Before-and-after change records:
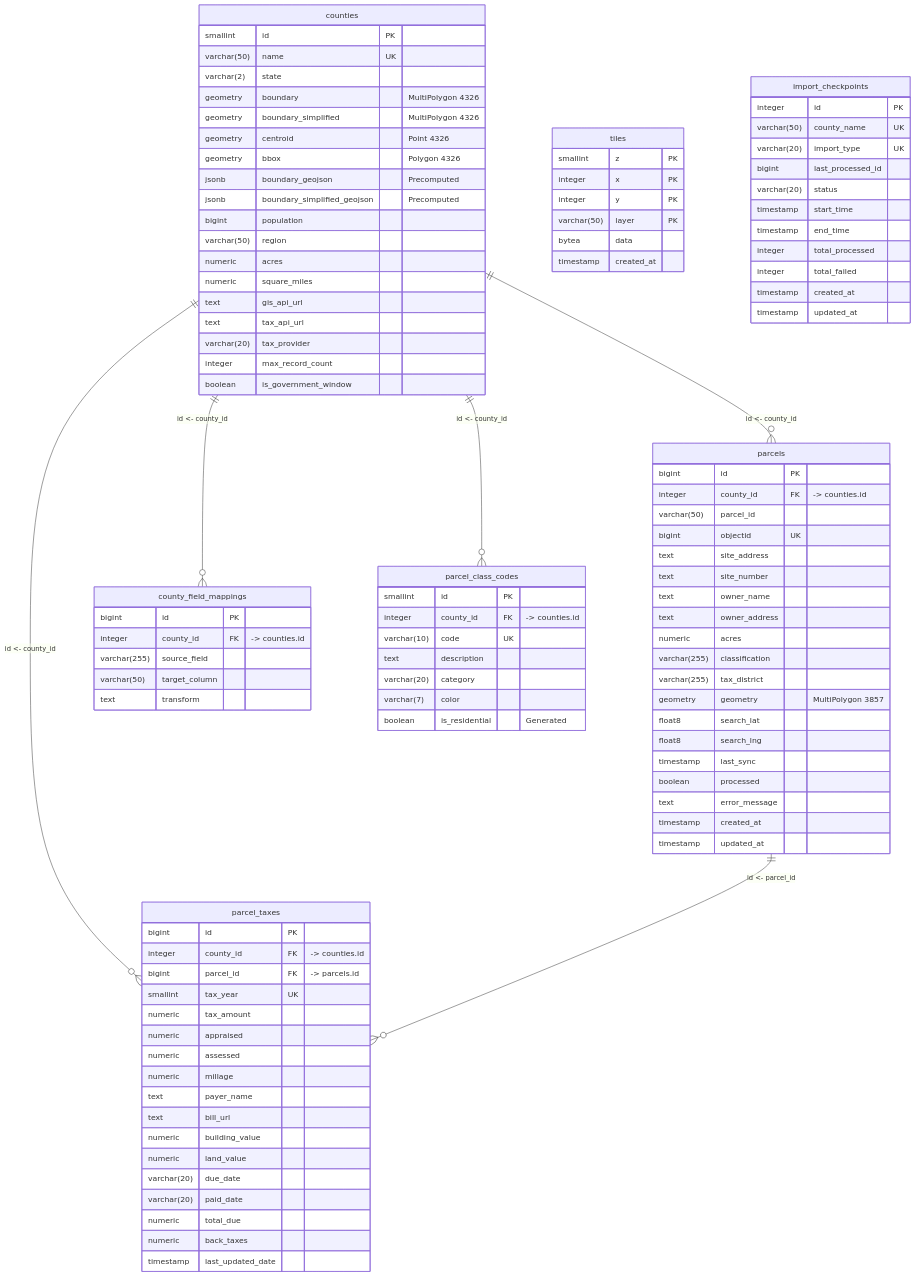
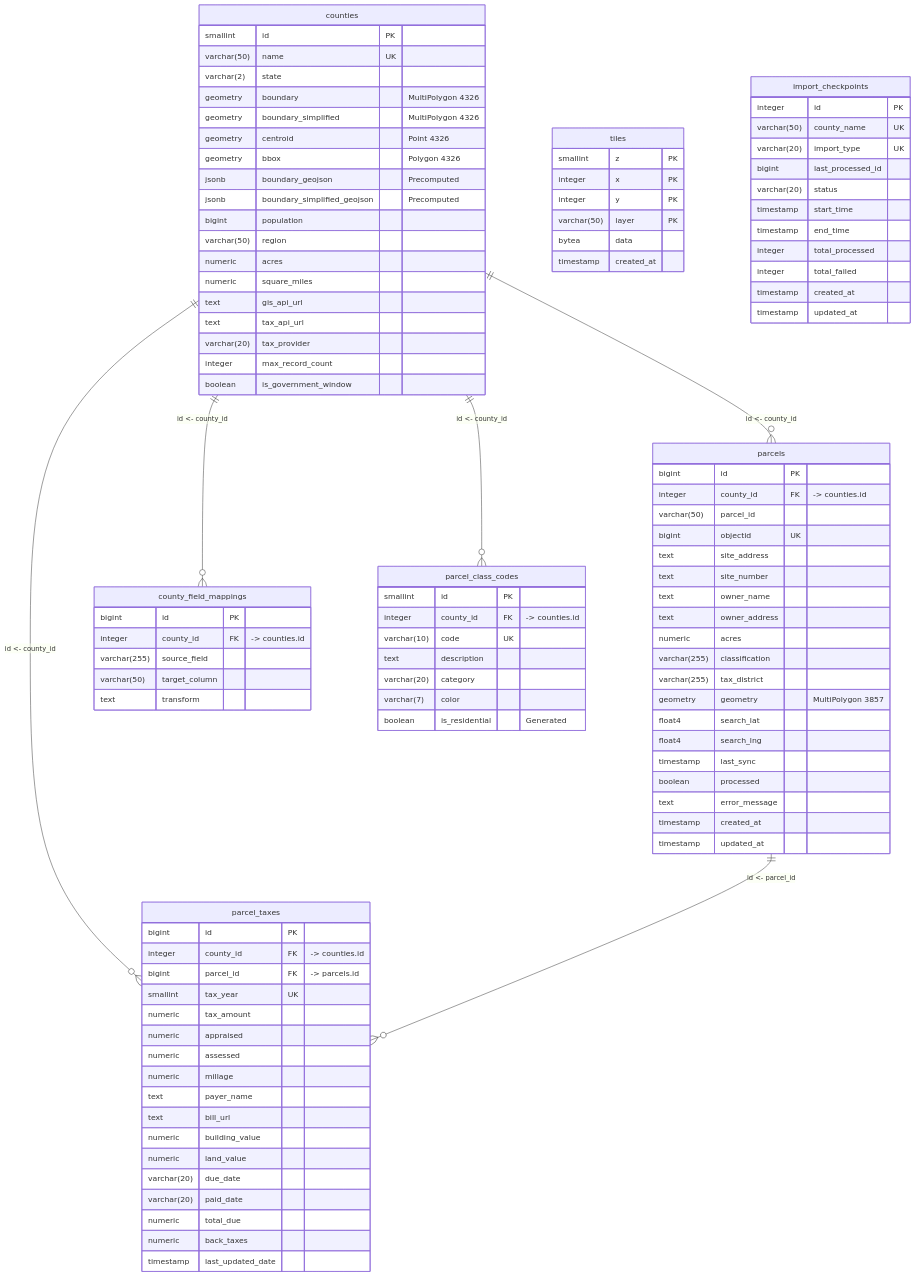
Before and after one commit to renderyourworld/parcel_heatmap: the first of 2 diagrams in db/README.md, drawn with Mermaid. The commit also changed other lines of this file and 6 other files, not shown here.

```diff
--- a/db/README.md
+++ b/db/README.md
@@ -76,8 +76,8 @@
         varchar(255) classification
         varchar(255) tax_district
         geometry geometry "MultiPolygon 3857"
-        float8 search_lat
-        float8 search_lng
+        float4 search_lat
+        float4 search_lng
         timestamp last_sync
         boolean processed
         text error_message
```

» **EXERCISE**
In repeating the lines above, keep the wording exact and leave every picture out.

» **RESPONSE FOR THIS EXERCISE**
Before and after one commit to renderyourworld/parcel_heatmap: the first of 2 diagrams in db/README.md, drawn with Mermaid. The commit also changed other lines of this file and 6 other files, not shown here.

```diff
--- a/db/README.md
+++ b/db/README.md
@@ -76,8 +76,8 @@
         varchar(255) classification
         varchar(255) tax_district
         geometry geometry "MultiPolygon 3857"
-        float8 search_lat
-        float8 search_lng
+        float4 search_lat
+        float4 search_lng
         timestamp last_sync
         boolean processed
         text error_message
```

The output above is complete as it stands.